Amidst this chaos, as America’s ill-conceived war in Iraq, Libya and then Syria left most of the Middle East in rubbles, all across the Muslim World a growing segment of the population openly voiced their desire to ‘bring down America’. In Pakistan, even as we remained American allies in the ‘war against terror’, ideologies such as ‘good’ and ‘bad’ Taliban started to emerge. During this time, especially in 2002 elections, religious political parties garnered a large contingent of the casted ballot. This polarisation saw the popularity of individuals such as Malik Ishaaq and Hafiz Saeed grow to mythic proportions. The right wing sentiment within Pakistan showered rose petals on Mumtaz Qadri, and anointed Maula Abdul Aziz as its leader. And all the while, we advocated that this sentimentality, while abhorrent in theory, is only a natural (and understandable?) consequence of American rhetoric of war and isolation.

So, if we understand and appreciate the fact that American wars in Afghanistan and the Middle East have naturally created right-wing sentimentality across Pakistan, are we really unable to comprehend why right-wing narrative in the Muslim World would energise the Republican base in the United States? If some portion of our population sympathises with banned militant outfits that claim to be waging a war against America, did we really expect that the American population would not endorse a candidate like Donald Trump?

If we were to be honest about our history over the past fifteen years, we would come to the realisation that the Muslim World, and its growing narrative of an apocalyptic war, has much to do with Brexit as well as the election of Donald Trump. Over the past some months, the most developed nations in the Western World – Britain and the United States – have voted to become isolationist in nature. The population of England, who remember bombings in London, Paris, Bulgaria, and Brussels, and harbour a growing sense of immigrant takeover of their nation, decided to part ways with the rest of Europe (and the world), allegedly so as to better protect the life and property of their domestic population. Similarly, in the United States, Trump’s narrative of building a wall to keep out Mexican immigrants, and placing a ban on all Muslims, appealed to a population that no longer wants to engage with the rest of the world; a populations whose only image of Pakistan is that of a bearded AK-47 brandishing militant, who spends each evening burning the American flag each after.

We can construct all sorts of logic for how that is a misrepresentation of the Muslim World, and how McDonalds is perhaps the most popular eating place across Pakistan, and how Pakistani citizens have contributed to the American economy, and how we have suffered the most in this ‘war against terror’. And all of these contentions may even be correct. But none of that matters in an election, as is apparent through Trump’s victory.

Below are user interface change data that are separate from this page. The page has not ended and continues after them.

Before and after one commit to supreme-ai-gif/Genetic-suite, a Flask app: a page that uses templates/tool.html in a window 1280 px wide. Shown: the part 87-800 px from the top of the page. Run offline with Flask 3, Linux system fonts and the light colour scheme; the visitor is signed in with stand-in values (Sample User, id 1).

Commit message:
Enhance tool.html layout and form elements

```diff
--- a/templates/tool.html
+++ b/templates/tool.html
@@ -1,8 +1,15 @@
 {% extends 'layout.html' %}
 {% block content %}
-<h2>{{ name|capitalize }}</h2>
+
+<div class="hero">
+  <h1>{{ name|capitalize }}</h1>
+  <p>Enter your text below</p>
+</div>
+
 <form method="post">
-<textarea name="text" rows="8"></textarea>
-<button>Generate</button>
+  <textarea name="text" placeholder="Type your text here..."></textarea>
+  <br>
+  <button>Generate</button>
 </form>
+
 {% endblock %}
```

The truth is that Donald Trump’s triumph in American politics, at the heels of Brexit, has announced the ushering in of a new global paradigm. A paradigm that has deepened the schism between East and West. Past favours and traditional alliances will hold no field in this new world. And Pakistan must prepare accordingly.

The global political trajectory, of the past many decades, must be reassessed. United States’ interests in the region, on our Eastern as well as the Western border, seem to be at loggerheads with Pakistan. And with Trump in the White House, it is likely that diplomacy gives way to belligerence, in pursuit of American interests. In the circumstances, Pakistan must rethink its regional and global foreign policy, and align its national interests in a manner than can withstand four (maybe eight) years of President Trump. We must not make the mistake of ‘misunderestimation’.